Taylor is convinced that 30 elite players will shortly be named as part of a new set of rules for drug testing and thinks that the likelihood of these players having to record their whereabouts for 365 days in the year is on the verge of being implemented.
It would mean Fabio Capello's entire World Cup squad being on the list, along with leading England Under-21 stars and possibly some women internationals.
Taylor told me: "UK Sport are keen to comply with WADA, the World Anti-Doping Agency, and would not just want elite players, but also Under-21 players and women on the list too. For the moment we know they want 30 players, but not necessary all senior players, they want players of different age groups.
"We don't know for sure at this stage who will be on that list. But I can tell you that it is at the business stage of being sorted out. It won't be long, I think, before we shall know. Decisions are being made shortly.
"But it would mean the England players being tested in their own homes, when they are injured, and when they are on holiday. They are targeting injured player to ensure they take the routine methods back to fitness and no enhancements that would speed it up. We hope that it is not necessary to test players in their own homes, as that is a blatant invasion of privacy.''
Taylor added that he believed there was pressure from WADA to conform, but that the current system of testing them at their club's training grounds is sufficient.
"Certain countries are not adhering to the WADA rules, and as a result they are making special arrangements in places such as Holland and Spain, and of course this issue involves all the other sports, not just football,'' he said.
"The issue is that FIFA, UEFA, and the FA support WADA, which means they support the process whereby top players can be tested in their own homes, when we feel there is sufficient opportunity to do the testing at the training grounds as they are doing now.

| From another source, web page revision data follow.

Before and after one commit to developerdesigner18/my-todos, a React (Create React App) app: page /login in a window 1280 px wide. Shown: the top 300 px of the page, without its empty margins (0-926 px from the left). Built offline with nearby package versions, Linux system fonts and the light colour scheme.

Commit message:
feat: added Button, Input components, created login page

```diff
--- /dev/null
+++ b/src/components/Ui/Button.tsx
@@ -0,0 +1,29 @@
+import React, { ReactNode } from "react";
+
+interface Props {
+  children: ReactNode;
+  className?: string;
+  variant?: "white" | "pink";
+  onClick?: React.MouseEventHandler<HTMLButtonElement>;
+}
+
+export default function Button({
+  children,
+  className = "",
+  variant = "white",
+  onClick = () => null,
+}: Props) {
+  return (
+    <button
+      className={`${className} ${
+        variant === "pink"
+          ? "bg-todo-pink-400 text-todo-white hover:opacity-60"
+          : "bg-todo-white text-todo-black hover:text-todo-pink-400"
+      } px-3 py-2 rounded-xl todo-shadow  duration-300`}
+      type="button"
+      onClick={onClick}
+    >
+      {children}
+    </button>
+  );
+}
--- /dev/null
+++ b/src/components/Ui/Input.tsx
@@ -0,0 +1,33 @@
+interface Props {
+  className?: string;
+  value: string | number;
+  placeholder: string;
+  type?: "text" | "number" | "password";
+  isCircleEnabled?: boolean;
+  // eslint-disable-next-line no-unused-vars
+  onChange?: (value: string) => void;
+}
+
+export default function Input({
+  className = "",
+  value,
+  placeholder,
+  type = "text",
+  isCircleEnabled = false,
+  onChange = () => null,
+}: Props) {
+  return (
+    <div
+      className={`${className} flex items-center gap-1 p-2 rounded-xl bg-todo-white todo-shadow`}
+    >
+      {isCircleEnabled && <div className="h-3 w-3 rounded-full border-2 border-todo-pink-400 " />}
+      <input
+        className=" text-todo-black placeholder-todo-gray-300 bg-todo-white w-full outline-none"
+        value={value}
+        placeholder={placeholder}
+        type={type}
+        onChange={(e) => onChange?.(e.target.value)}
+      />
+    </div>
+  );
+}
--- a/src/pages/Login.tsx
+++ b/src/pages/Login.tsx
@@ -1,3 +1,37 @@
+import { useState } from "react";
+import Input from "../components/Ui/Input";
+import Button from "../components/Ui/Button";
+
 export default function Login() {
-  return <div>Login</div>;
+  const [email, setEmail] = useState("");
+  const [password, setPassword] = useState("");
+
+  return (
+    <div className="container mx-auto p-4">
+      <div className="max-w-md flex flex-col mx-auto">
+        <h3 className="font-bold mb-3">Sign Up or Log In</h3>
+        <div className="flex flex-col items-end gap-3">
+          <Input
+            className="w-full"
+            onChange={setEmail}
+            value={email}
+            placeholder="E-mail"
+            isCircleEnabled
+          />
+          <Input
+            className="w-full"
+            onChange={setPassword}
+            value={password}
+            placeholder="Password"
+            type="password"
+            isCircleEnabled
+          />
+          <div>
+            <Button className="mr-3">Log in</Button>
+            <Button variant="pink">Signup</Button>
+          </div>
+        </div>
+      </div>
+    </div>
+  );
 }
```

"Our point of view is that there is a need to distinguish between social drugs and performance enhancing drugs, and at the moment that is not the case. But we shall only support WADA if there is a differential."